Patients are suing doctors up to 50 years after they received treatment, a survey has found.
Doctors need to keep good records
The Medical Defence Union (MDU) found that in the past 15 years, 557 doctors had been involved in negligence claims with a delay of at least 20 years.
In one cases the estate of a doctor who had died was sued 53 years after the treatment in question.
This claim was discontinued and of the 557 claims made late, only 8% led to
compensation being paid out.
However, the MDU said it had paid out more than £3 million in compensation to patients making delayed claims.
In one case a pay-out of £867,000 was awarded to a patient who suffered brain damage following a delay in diagnosing meningitis in the 1950s.
Good records important
Dr John Williamson, MDU senior medical claims handler, said the cases
highlighted the need for doctors to keep good records and have them to hand for as long as possible.
"This analysis shows that while doctors being sued for treatment or advice
they gave 30 or 40 years previously is not the norm, it is by no means unique.
"Above all, this analysis illustrates the importance of doctors keeping good
records - not only as part of good patient care, but because it can help in the
event of a claim.
"Receiving a negligence claim is distressing enough for doctors, but to try
to remember a case you were involved in 20, 30 or 40 years ago can add to the worry, particularly as most doctors will have seen thousands of patients in the intervening years."
Dr Williamson said as a rule there was a limit of three years from the time a
patient was aware of an injury for a claim to be made.
But he added: "This rule only applies to competent adult claimants.
"Children with cerebral palsy after delivery, neurological damage following

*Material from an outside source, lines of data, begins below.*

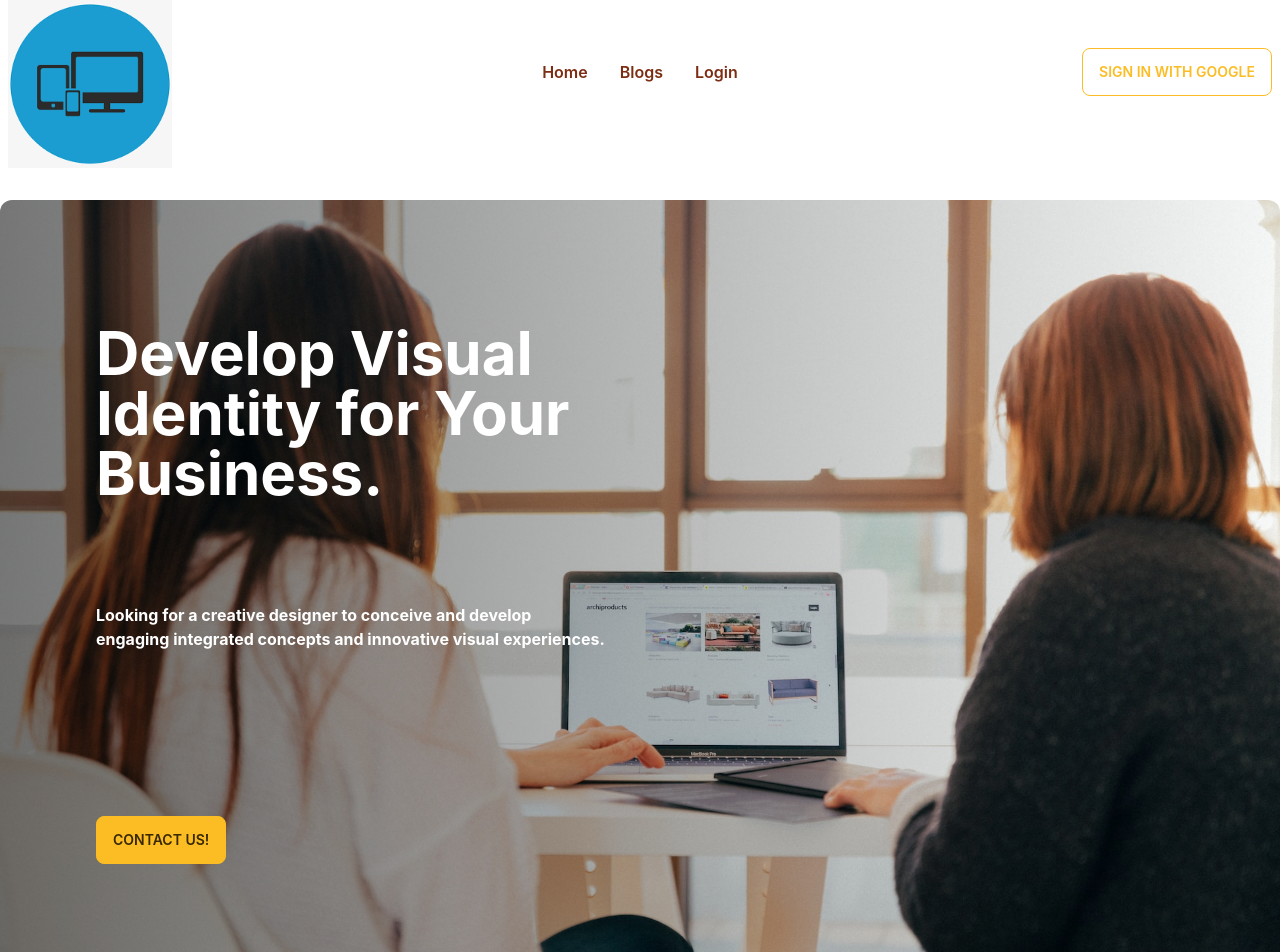
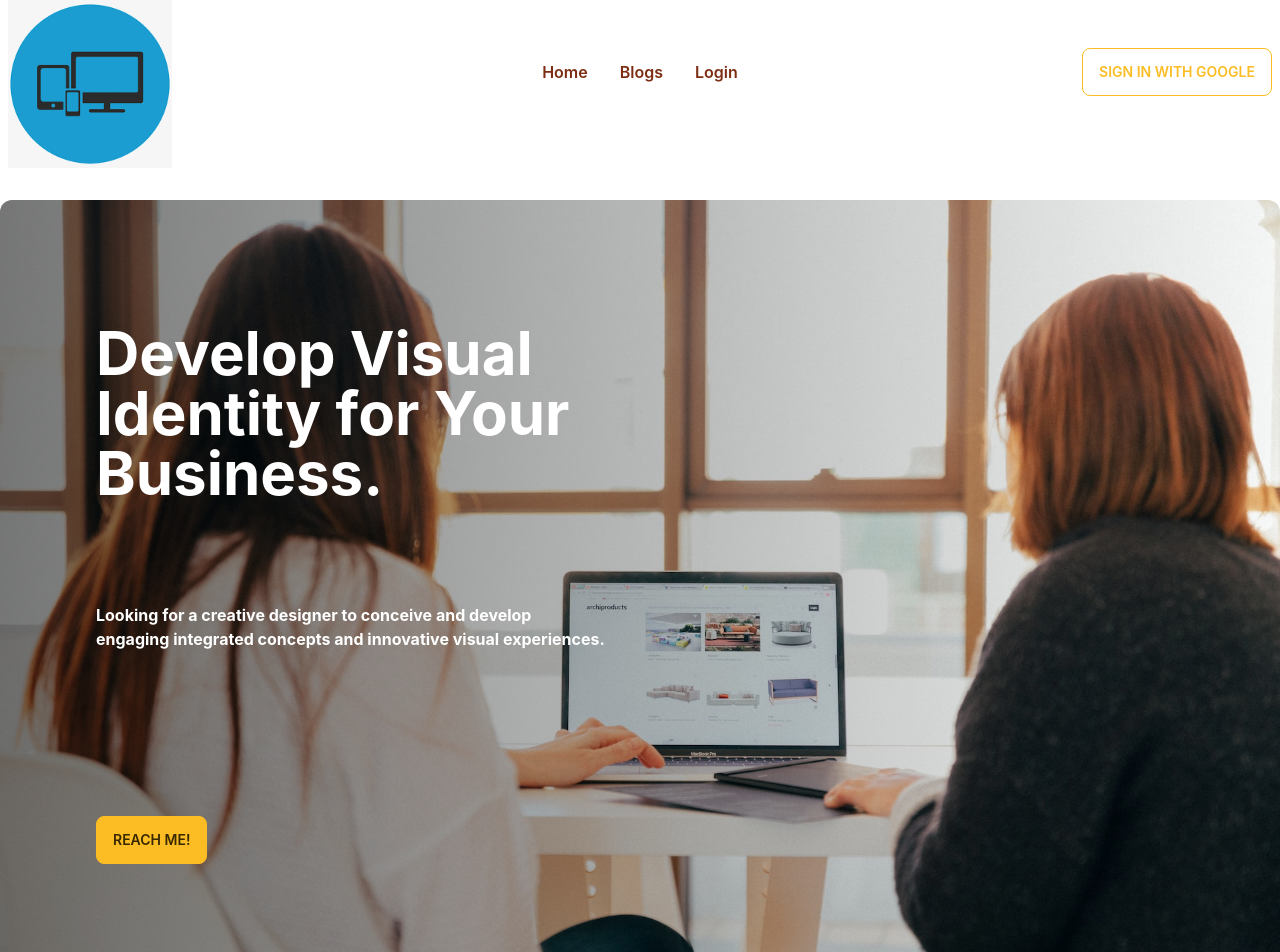
Before and after one commit to Bachan-kubi/service-review-client, a React (Create React App) app: page / in a window 1280 px wide. Shown: the top 952 px of the page. Built offline with nearby package versions, Linux system fonts and the light colour scheme; no server answers.

Commit message:
error page added

```diff
--- /dev/null
+++ b/src/Pages/Error/Error.js
@@ -0,0 +1,14 @@
+import React from 'react';
+import { Link } from 'react-router-dom';
+
+const Error = () => {
+    return (
+        <div className='text-center font-bold text-orange-900 mt-5'>
+            <h2>No pages found</h2>
+            <h3>Please go back to</h3>
+            <Link className='text-3xl' to='/'>Home</Link>
+        </div>
+    );
+};
+
+export default Error;
--- a/src/Pages/Home/Banner/BannerItems.js
+++ b/src/Pages/Home/Banner/BannerItems.js
@@ -20,7 +20,7 @@ const BannerItems = ({slide}) => {
         </h6>
       </div>
       <div className="absolute w-2/5 flex justify-start transform -translate-y-1/2 left-24 top-3/4">
-        <button className="btn btn-warning mr-5">Contact Us!</button>
+        <button className="btn btn-warning mr-5">Reach Me!</button>
       </div>
       <div className="absolute flex justify-end transform -translate-y-1/2 left-5 right-5 bottom-0">
         <a href={`#slide${prev}`} className="btn btn-circle">
--- a/src/Pages/Home/Services/addServices.js
+++ b/src/Pages/Home/Services/addServices.js
@@ -40,7 +40,7 @@ const AddServices = () => {
     // }
 
         // create order in and save data base mongodb
-        fetch("http://localhost:5000/services", {
+        fetch("https://web-developer-server-five.vercel.app/services", {
         method: "POST",
         headers: {
             "content-type": "application/json",
```
Also changed, not shown: src/Router/Routes.js (+6 -1 lines).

meningitis or other brain-injured patients do not have such time limits on their
claims while they are alive."